judgment the decided preponderance of proof is on the side of the plaintiff in this matter. Having regard, then, to the adjudication by Judge Townsend, a presumption in favor of the validityoJ' this patent should prevail, I think, at this stage of the present case. It is true that this particular defense was not raised in the Winchester Avenue Railway Case. The very omission, however, is significant. That was a warmly-contested case, and it is improbable that this defense would have been overlooked, had the fact been that an openly used, anticipatory construction was in operation at the Daft works, in Greenville, in 1881 and 1882. It is noteworthy that Leo Daft was a ,,,itness for the defense in the Winchester Avenue Railway Case. Infringement by some of the defendants seems to be clear. I do not understand that this is denied as respects the Steel Motor Company. The moving papers justify the conclusion, I think, that the Johnson Company, of Pennsylvania, is involved in the infringement, and also R. T. Lane, by reason of his official connection witb these companies. A preliminary injunction will therefore be granted against these three defendants. Let such a decree be drawn.

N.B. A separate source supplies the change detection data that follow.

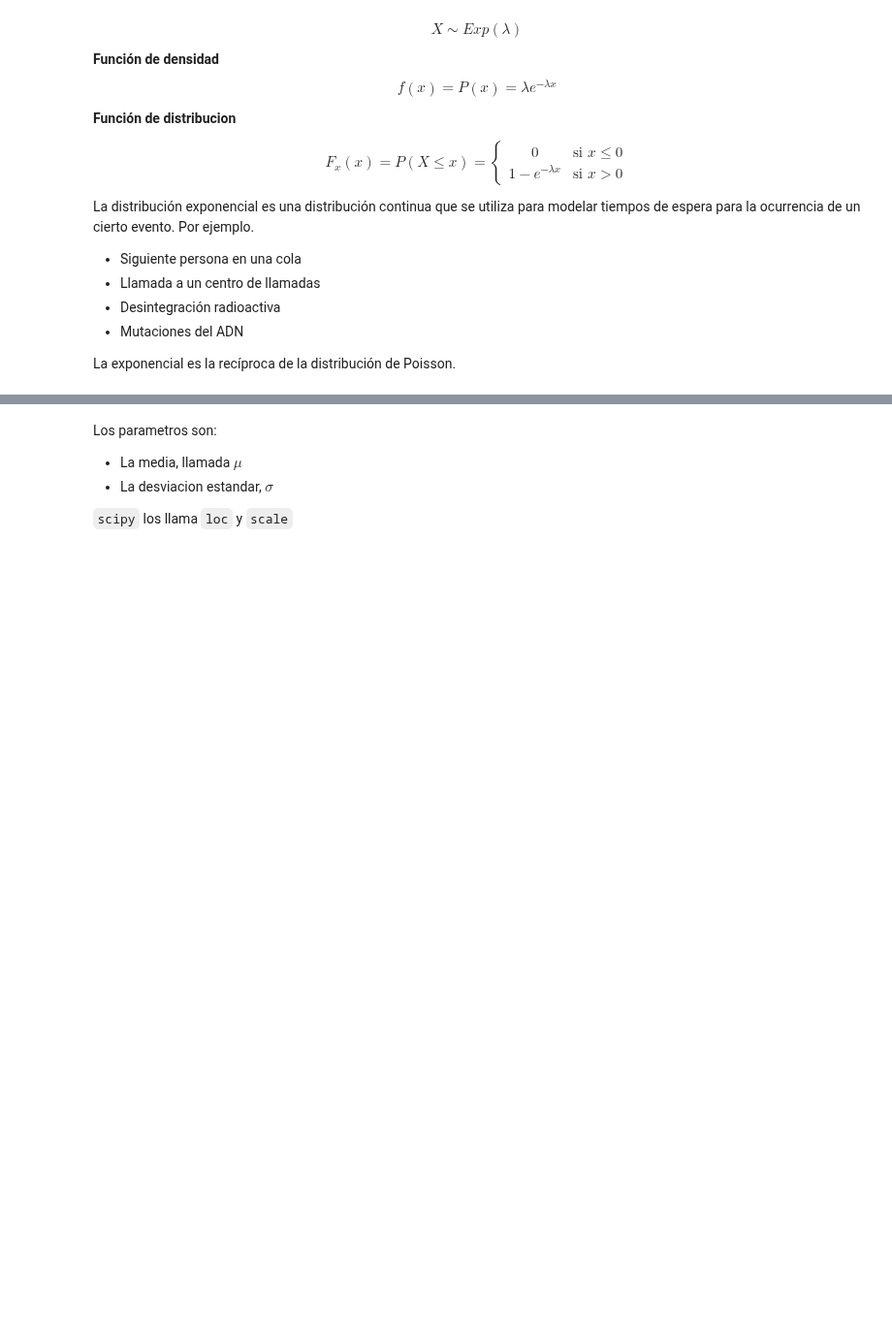
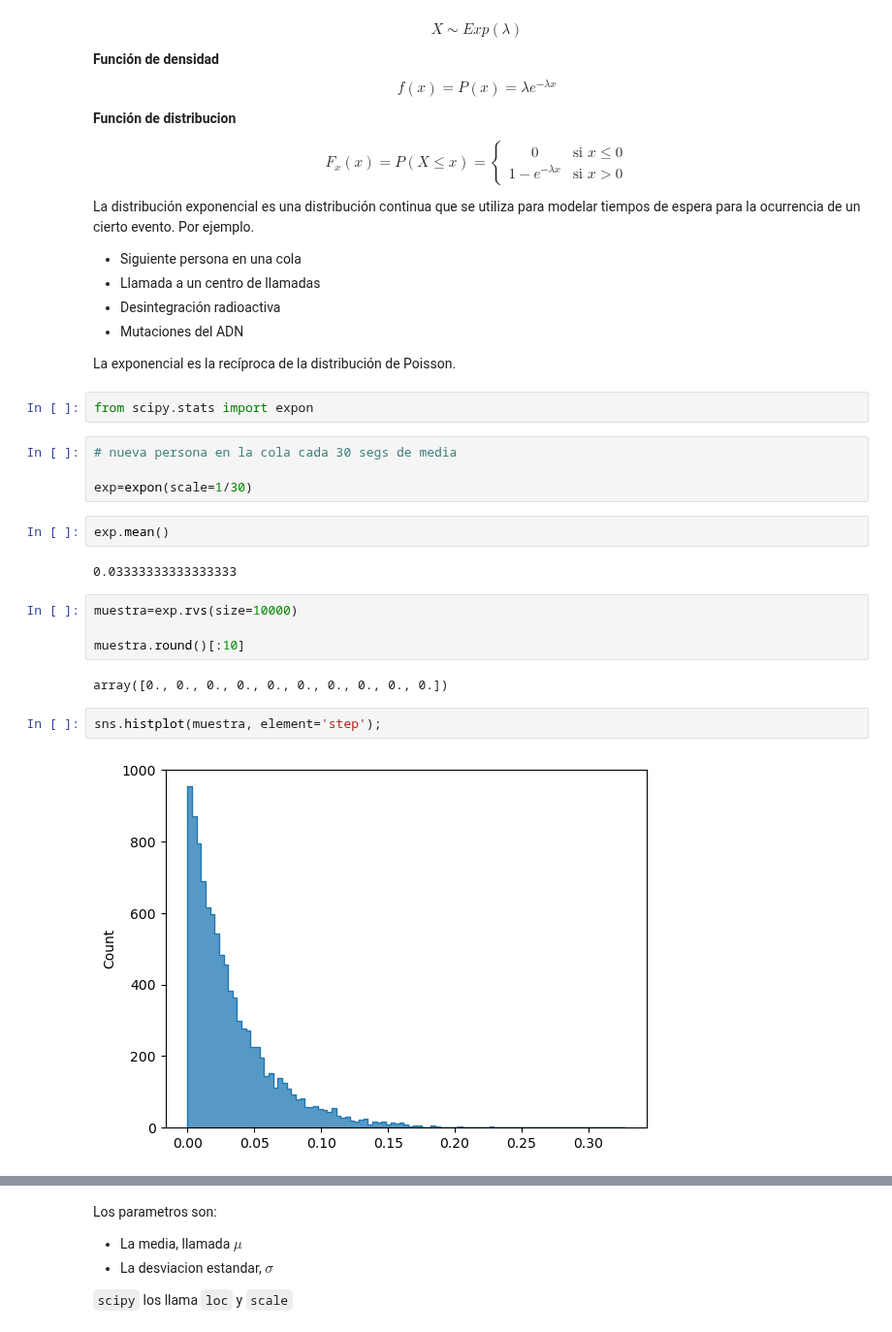
Before and after one commit to Ironhack-Data-Madrid-Julio-2023/apuntes_clase, a Jupyter notebook: semana_6/1.3 - Distribuciones Continuas.ipynb, the cells around one changed output, grey strips where cells are left out. Shown at 97% size. Drawn from its saved outputs; the diff is of its cells as text; blank space fills up the shorter version.

```diff
--- a/semana_6/1.3 - Distribuciones Continuas.ipynb
+++ b/semana_6/1.3 - Distribuciones Continuas.ipynb
@@ -75,6 +152,26 @@ La distribución exponencial es una distribución continua que se utiliza para m
  * Mutaciones del ADN
 
 La exponencial es la recíproca de la distribución de Poisson.
+# %%
+from scipy.stats import expon
+# %%
+# nueva persona en la cola cada 30 segs de media
+
+exp=expon(scale=1/30)
+# %%
+exp.mean()
+# %% [output]
+0.03333333333333333
+# %%
+muestra=exp.rvs(size=10000)
+
+muestra.round()[:10]
+# %% [output]
+array([0., 0., 0., 0., 0., 0., 0., 0., 0., 0.])
+# %%
+sns.histplot(muestra, element='step');
+# %% [output]
+[figure, added]
 # %% [markdown]
 ### Distribución Normal
 
```
Also changed, not shown: parts of 33 cells of this notebook.
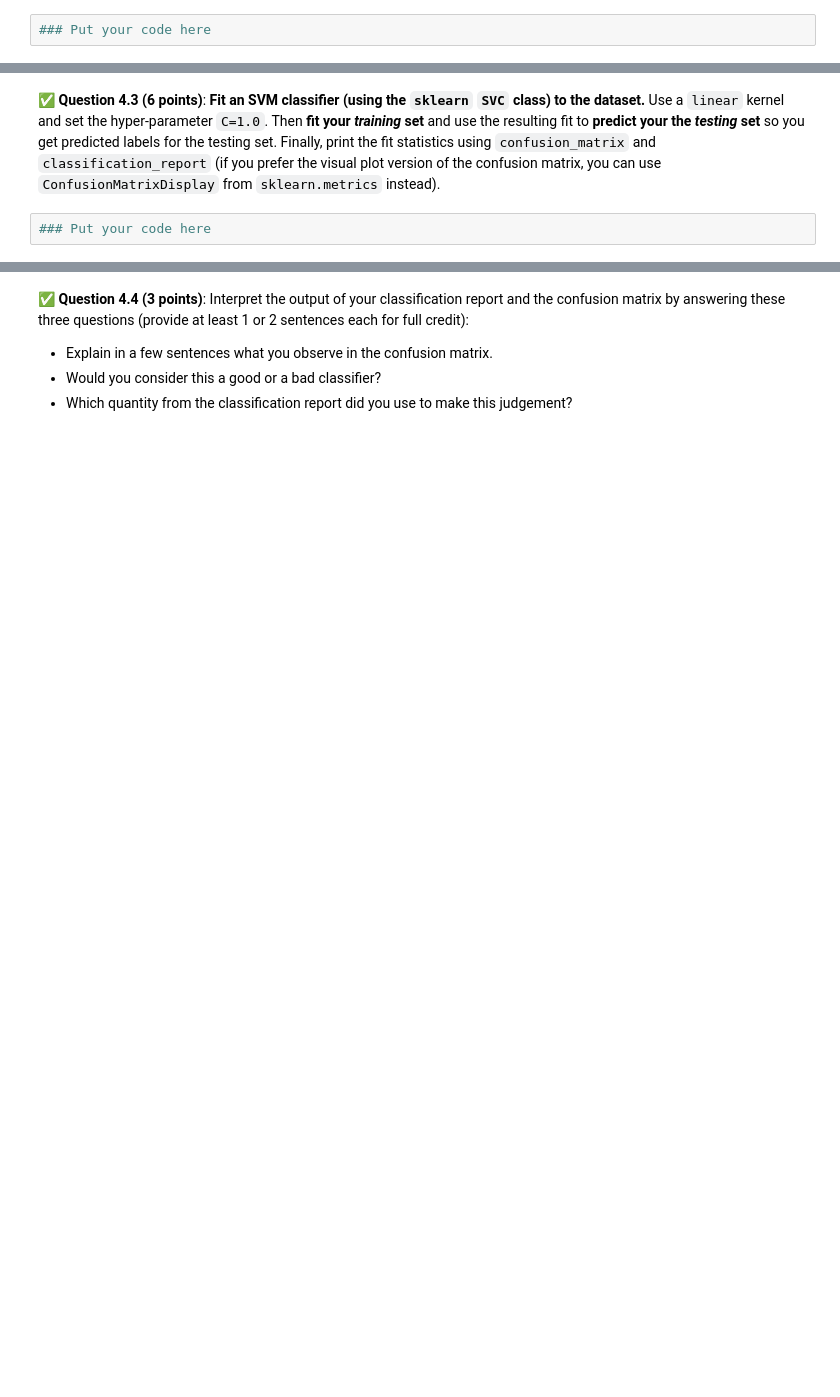
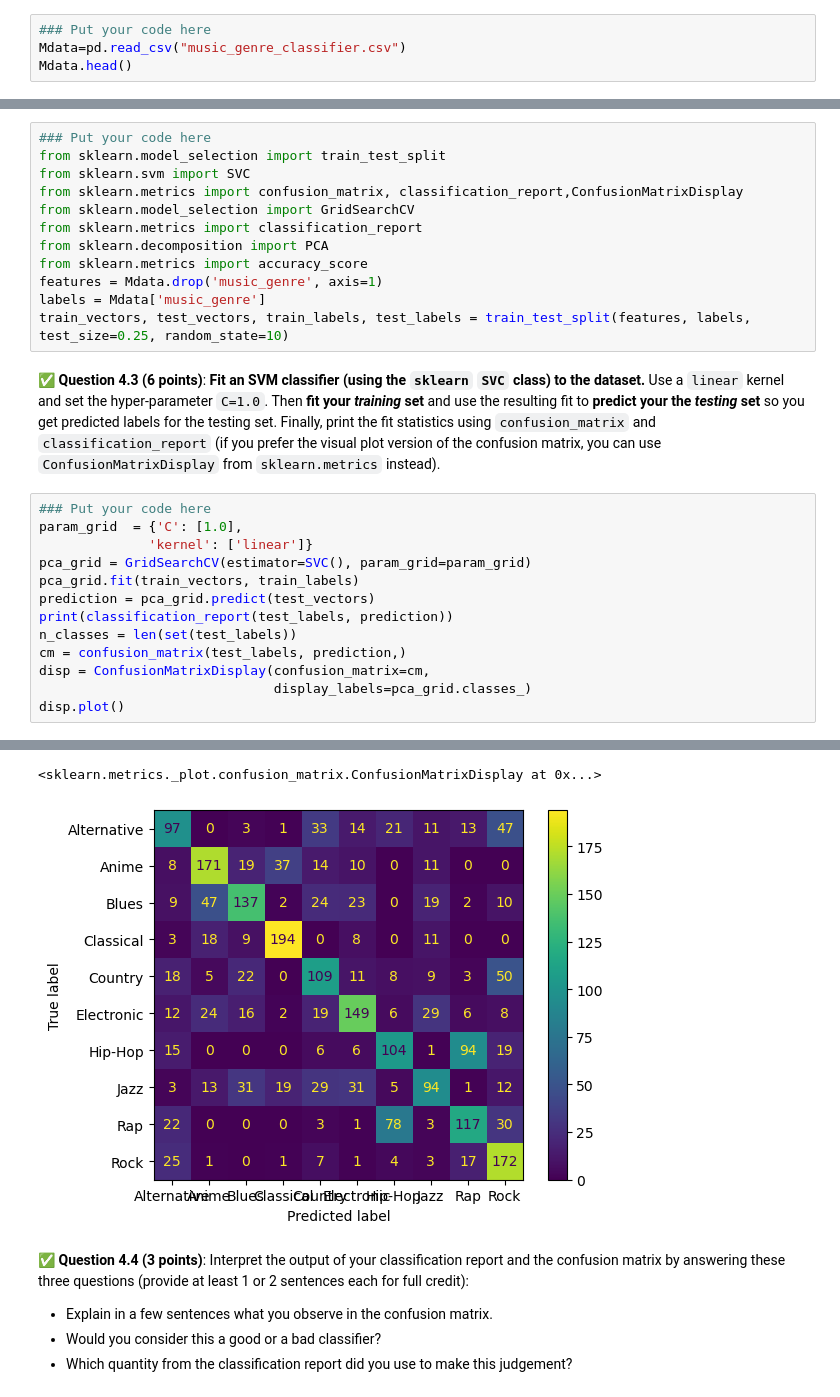
Before and after one commit to NathanZarkowsky/CMSE202-f23-turnin, a Jupyter notebook: final/CMSE202-Final-Section004-S24-STUDENT.ipynb, the cells around one changed output, grey strips where cells are left out. Saved outputs shown, nothing was run; the diff lists cells and outputs as text; blank space fills up the shorter version.

```diff
--- a/final/CMSE202-Final-Section004-S24-STUDENT.ipynb
+++ b/final/CMSE202-Final-Section004-S24-STUDENT.ipynb
@@ -196,3 +269,5 @@ For this part of the exam, you will be using a dataset that records metrics abou
 &#9989; **Question 4.1 (1 point)**: To get started, **download the `music_genre_classifier.csv` file and place it in the same directory as your notebook**, then **read in the `music_genre_classifier.csv` dataset** and finally **display the first few rows of the data**. You can use **Pandas** for this task or any other Python tool you prefer.
 # %%
 ### Put your code here
+Mdata=pd.read_csv("music_genre_classifier.csv")
+Mdata.head()
@@ -207,4 +287,28 @@ Then, perform a **train-test-split** using functions we used in class. Use a `tr
+# %%
+### Put your code here
+from sklearn.model_selection import train_test_split
+from sklearn.svm import SVC
+from sklearn.metrics import confusion_matrix, classification_report,ConfusionMatrixDisplay
+from sklearn.model_selection import GridSearchCV
+from sklearn.metrics import classification_report
+from sklearn.decomposition import PCA
+from sklearn.metrics import accuracy_score
+features = Mdata.drop('music_genre', axis=1)
+labels = Mdata['music_genre']
+train_vectors, test_vectors, train_labels, test_labels = train_test_split(features, labels, test_size=0.25, random_state=10)
 # %% [markdown]
 &#9989; **Question 4.3 (6 points)**: **Fit an SVM classifier (using the `sklearn` `SVC` class) to the dataset.** Use a `linear` kernel and set the hyper-parameter `C=1.0`. Then **fit your *training* set** and use the resulting fit to **predict your the *testing* set** so you get predicted labels for the testing set. Finally, print the fit statistics using `confusion_matrix` and `classification_report` (if you prefer the visual plot version of the confusion matrix, you can use `ConfusionMatrixDisplay` from `sklearn.metrics` instead).
-# %%
-### Put your code here
+# %%
+### Put your code here
+param_grid  = {'C': [1.0],
+              'kernel': ['linear']}
+pca_grid = GridSearchCV(estimator=SVC(), param_grid=param_grid)
+pca_grid.fit(train_vectors, train_labels)
+prediction = pca_grid.predict(test_vectors)
+print(classification_report(test_labels, prediction))
+n_classes = len(set(test_labels))
+cm = confusion_matrix(test_labels, prediction,)
+disp = ConfusionMatrixDisplay(confusion_matrix=cm,
+                              display_labels=pca_grid.classes_)
+disp.plot()
+# %% [output]
@@ -211,3 +331,5 @@ Then, perform a **train-test-split** using functions we used in class. Use a `tr
+<sklearn.metrics._plot.confusion_matrix.ConfusionMatrixDisplay at 0x...>
+[figure, added]
 # %% [markdown]
 &#9989; **Question 4.4 (3 points)**: Interpret the output of your classification report and the confusion matrix by answering these three questions (provide at least 1 or 2 sentences each for full credit):
 * Explain in a few sentences what you observe in the confusion matrix.
```
Also changed, not shown: parts of 17 cells of this notebook.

THOMSON-HOUSTON ELECTRIC CO. v. UNION RY. CO. et a1. SAME v. NEW YORK, E. & W. P. RY. CO. et a1. (Circuit Court, S. D. New York. May 80, 1896.)
P ATENTS-INFRINGEMEKT- PRELIMINAHY INJUNCTION.
Preliminary injunction granted, on the strength of prior decisions, against the infringement of the Van Depoele patent, No. 495,443, for traveling contacts for electric railways.
These were two suits in equity, brought by the Thomson-Houston Electric Company against the Union Railway Company and others, and the New York, Elmsford & White Plains Railway Company and others, respectively, to restrain the alleged infringement of the Van Depoele patent, No. 495,443, for traveling contacts for electric railways. The cause was heard on motion for a preliminary injunction. Frederic H. Betts, for complainant. William C. Witter and George H. Lothrop, for defendants. LAOOMBE, Circuit Judge. The patent bas been adjudicated in this circuit, and the claims declared on have been sustained. The defendant in that suit bas acquiesced in the validity of the patent, and taken licenses. The validity of the patent is not assailed here, and the manufacturer of the very trolleys operated by defendants in both these suits, the Nuttall Company, has itself conceded validity, and taken licenses. The situation, therefore, is closely analogous to that in Campbell Printing-Press & Manuf'g Co. v. Manhattan Ry. Co., 49 Fed. 930. Ten cars now in use on the Union Railway and four cars on the White Plains road have, or had, the